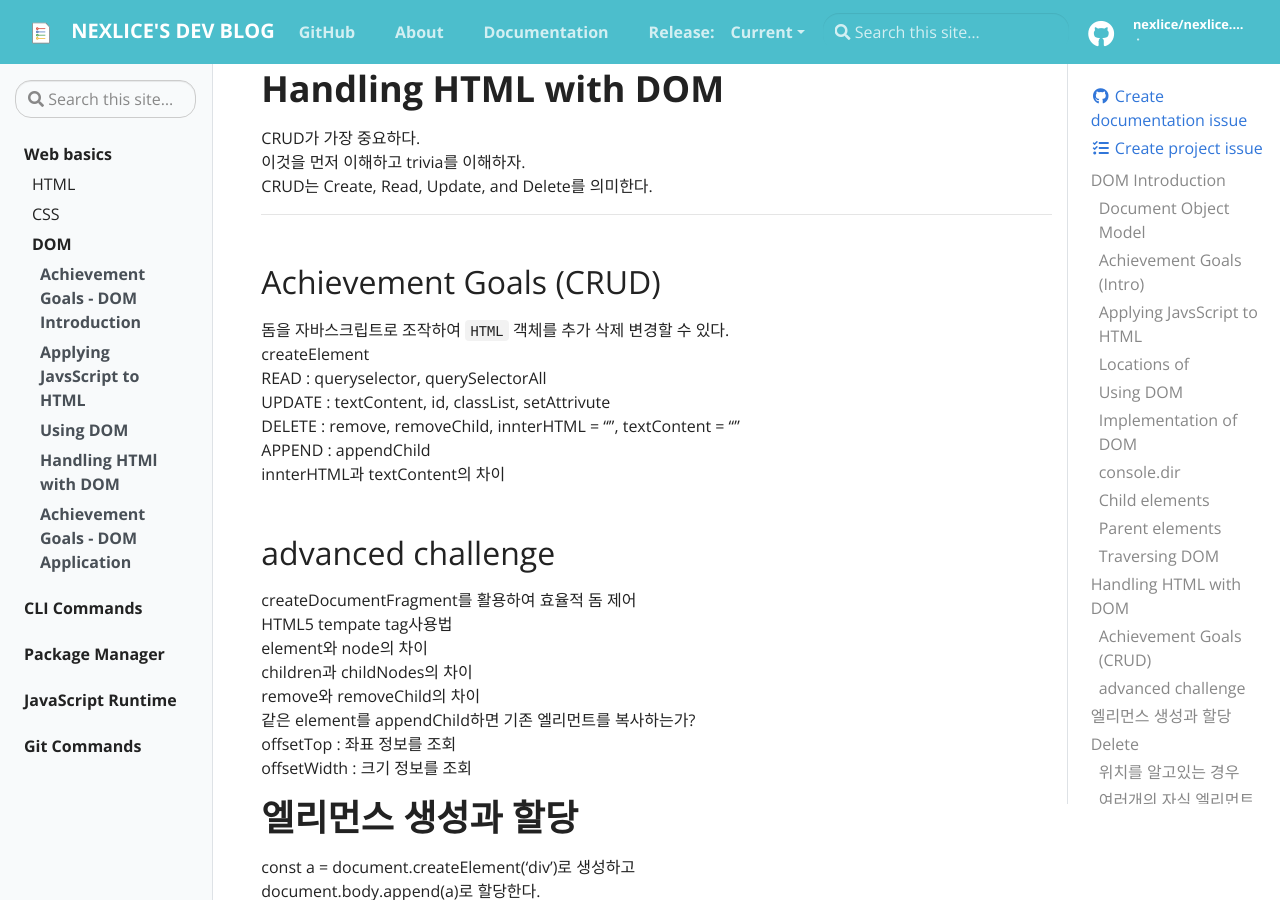
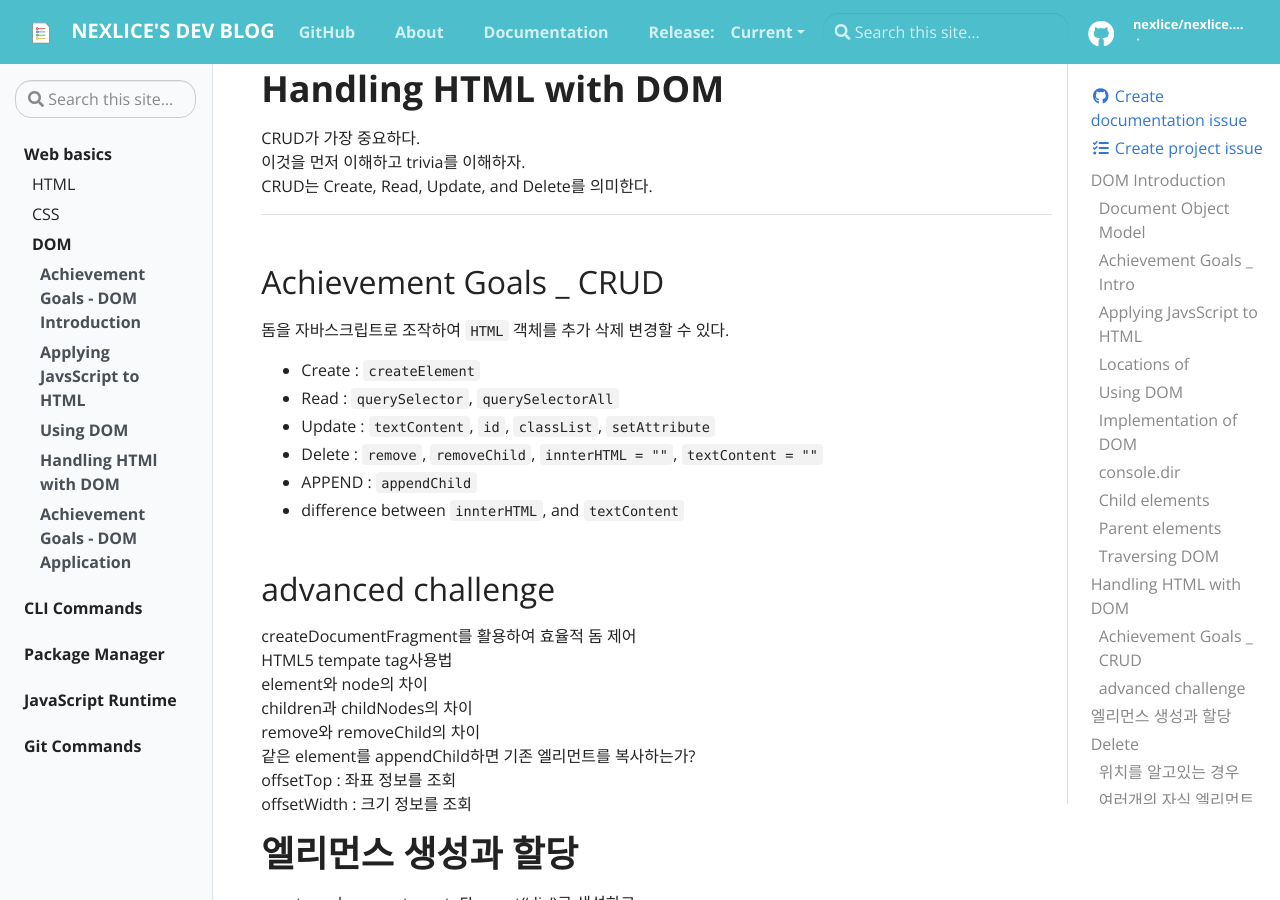
Before and after one commit to nexlice/nexlice.github.io, a Jekyll site: the page built from _docs/Web_Basics/dom.md, in a window 1280 px wide and 900 px high, scrolled down 4263 px. Built offline with Jekyll 4.4.1, drawn with Linux system fonts in a browser that asks for light colours; some of the changed text lies outside the part shown.

Commit message:
fix: no parenthesis

```diff
--- a/_data/toc.yml
+++ b/_data/toc.yml
@@ -30,7 +30,7 @@
       url: "docs/Web_Basics/dom"
       children:
         - title: Achievement Goals - DOM Introduction
-          url: "docs/Web_Basics/dom#achievement-goals-(intro)"
+          url: "docs/Web_Basics/dom#achievement-goals-_-intro"
         - title: Applying JavsScript to HTML
           url: "docs/Web_Basics/dom#applying-javascript-to-html"
         - title: Using DOM
@@ -38,7 +38,7 @@
         - title: Handling HTMl with DOM
           url: "docs/Web_Basics/dom#handling-html-with-dom"
         - title: Achievement Goals - DOM Application
-          url: "docs/Web_Basics/dom#achievement-goals-(crud)"
+          url: "docs/Web_Basics/dom#achievement-goals-_-crud"
 
 
 
--- a/_docs/Web_Basics/dom.md
+++ b/_docs/Web_Basics/dom.md
@@ -27,7 +27,7 @@ description: Learn about basic git commands!
 
 ---
 
-## Achievement Goals (Intro)
+## Achievement Goals _ Intro
 - `DOM`의 개념을 이해하기
 - `DOM`의 구조를 파악하고, `HTML`과 `DOM`이 어떻게 닮아있는지 확인한다.
 - `HTML`에서 `JavaScript`파일을 불러올 때 주의점에 대해 이해한다.
@@ -180,14 +180,14 @@ CRUD가 가장 중요하다.
 CRUD는 Create, Read, Update, and Delete를 의미한다.
 
 ---
-## Achievement Goals (CRUD)
+## Achievement Goals _ CRUD
 돔을 자바스크립트로 조작하여 `HTML` 객체를 추가 삭제 변경할 수 있다.
-createElement
-READ : queryselector, querySelectorAll
-UPDATE : textContent, id, classList, setAttrivute
-DELETE : remove, removeChild, innterHTML = "", textContent = ""
-APPEND : appendChild
-innterHTML과 textContent의 차이
+- Create : `createElement`
+- Read : `querySelector`, `querySelectorAll`
+- Update : `textContent`, `id`, `classList`, `setAttribute`
+- Delete : `remove`, `removeChild`, `innterHTML = ""`, `textContent = ""`
+- APPEND : `appendChild`
+- difference between `innterHTML`, and `textContent`
 
 ## advanced challenge
 createDocumentFragment를 활용하여 효율적 돔 제어
```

******

> [EXERCISE REQUIREMENTS] Without the images, write out each line of the data verbatim.

> [TASK SOLUTION]
Before and after one commit to nexlice/nexlice.github.io, a Jekyll site: the page built from _docs/Web_Basics/dom.md, in a window 1280 px wide and 900 px high, scrolled down 4263 px. Built offline with Jekyll 4.4.1, drawn with Linux system fonts in a browser that asks for light colours; some of the changed text lies outside the part shown.

Commit message:
fix: no parenthesis

```diff
--- a/_data/toc.yml
+++ b/_data/toc.yml
@@ -30,7 +30,7 @@
       url: "docs/Web_Basics/dom"
       children:
         - title: Achievement Goals - DOM Introduction
-          url: "docs/Web_Basics/dom#achievement-goals-(intro)"
+          url: "docs/Web_Basics/dom#achievement-goals-_-intro"
         - title: Applying JavsScript to HTML
           url: "docs/Web_Basics/dom#applying-javascript-to-html"
         - title: Using DOM
@@ -38,7 +38,7 @@
         - title: Handling HTMl with DOM
           url: "docs/Web_Basics/dom#handling-html-with-dom"
         - title: Achievement Goals - DOM Application
-          url: "docs/Web_Basics/dom#achievement-goals-(crud)"
+          url: "docs/Web_Basics/dom#achievement-goals-_-crud"
 
 
 
--- a/_docs/Web_Basics/dom.md
+++ b/_docs/Web_Basics/dom.md
@@ -27,7 +27,7 @@ description: Learn about basic git commands!
 
 ---
 
-## Achievement Goals (Intro)
+## Achievement Goals _ Intro
 - `DOM`의 개념을 이해하기
 - `DOM`의 구조를 파악하고, `HTML`과 `DOM`이 어떻게 닮아있는지 확인한다.
 - `HTML`에서 `JavaScript`파일을 불러올 때 주의점에 대해 이해한다.
@@ -180,14 +180,14 @@ CRUD가 가장 중요하다.
 CRUD는 Create, Read, Update, and Delete를 의미한다.
 
 ---
-## Achievement Goals (CRUD)
+## Achievement Goals _ CRUD
 돔을 자바스크립트로 조작하여 `HTML` 객체를 추가 삭제 변경할 수 있다.
-createElement
-READ : queryselector, querySelectorAll
-UPDATE : textContent, id, classList, setAttrivute
-DELETE : remove, removeChild, innterHTML = "", textContent = ""
-APPEND : appendChild
-innterHTML과 textContent의 차이
+- Create : `createElement`
+- Read : `querySelector`, `querySelectorAll`
+- Update : `textContent`, `id`, `classList`, `setAttribute`
+- Delete : `remove`, `removeChild`, `innterHTML = ""`, `textContent = ""`
+- APPEND : `appendChild`
+- difference between `innterHTML`, and `textContent`
 
 ## advanced challenge
 createDocumentFragment를 활용하여 효율적 돔 제어
```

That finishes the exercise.